# EXERCISE
Lines where the string "textbf" appears are to be copied from the entries below.

# PROVIDED RECORDS
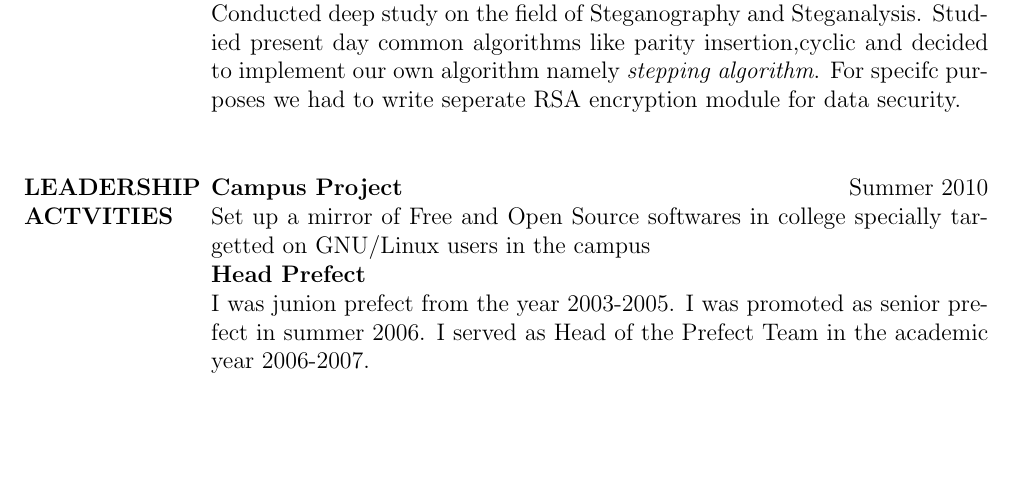
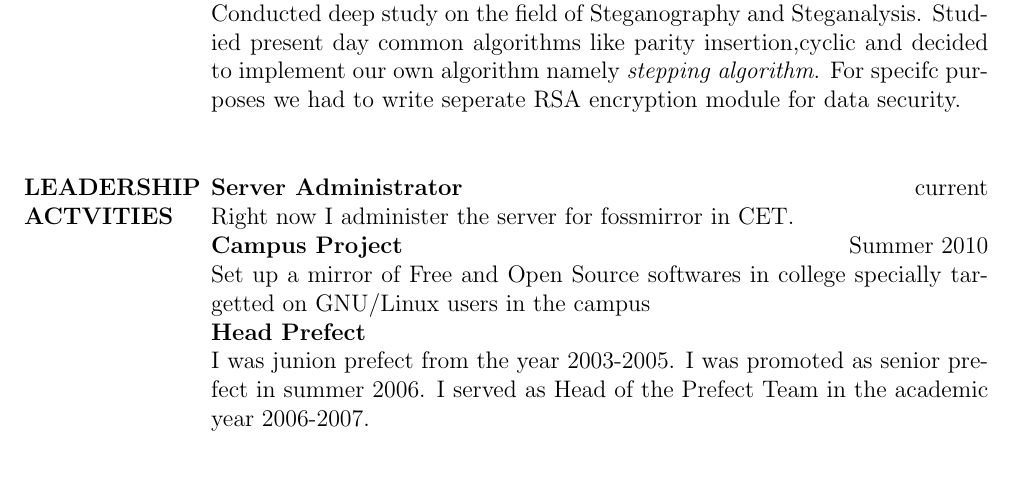
Before and after one commit to arjunsr/my_resume, a LaTeX CV (arjunsr_resume.tex): part of page 2 of 3, cut so that both start at the same text, the shorter picture padded with empty space. Compiled offline with pdfLaTeX.

Commit message:
added server adminstration details

```diff
--- a/arjunsr_resume.tex
+++ b/arjunsr_resume.tex
@@ -91,6 +91,8 @@
 }
 
 \section{\textsc{LEADERSHIP ACTVITIES}}{
+\textbf{Server Administrator} \hfill current\\
+Right now I administer the server for fossmirror in CET.\\
   \textbf{Campus Project} \hfill Summer 2010\\
   Set up a mirror of Free and Open Source softwares in college specially targetted on GNU/Linux users in the campus\\
   \textbf{Head Prefect}\\
```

# EXPECTED ANSWER
+\textbf{Server Administrator} \hfill current\\
   \textbf{Campus Project} \hfill Summer 2010\\
   \textbf{Head Prefect}\\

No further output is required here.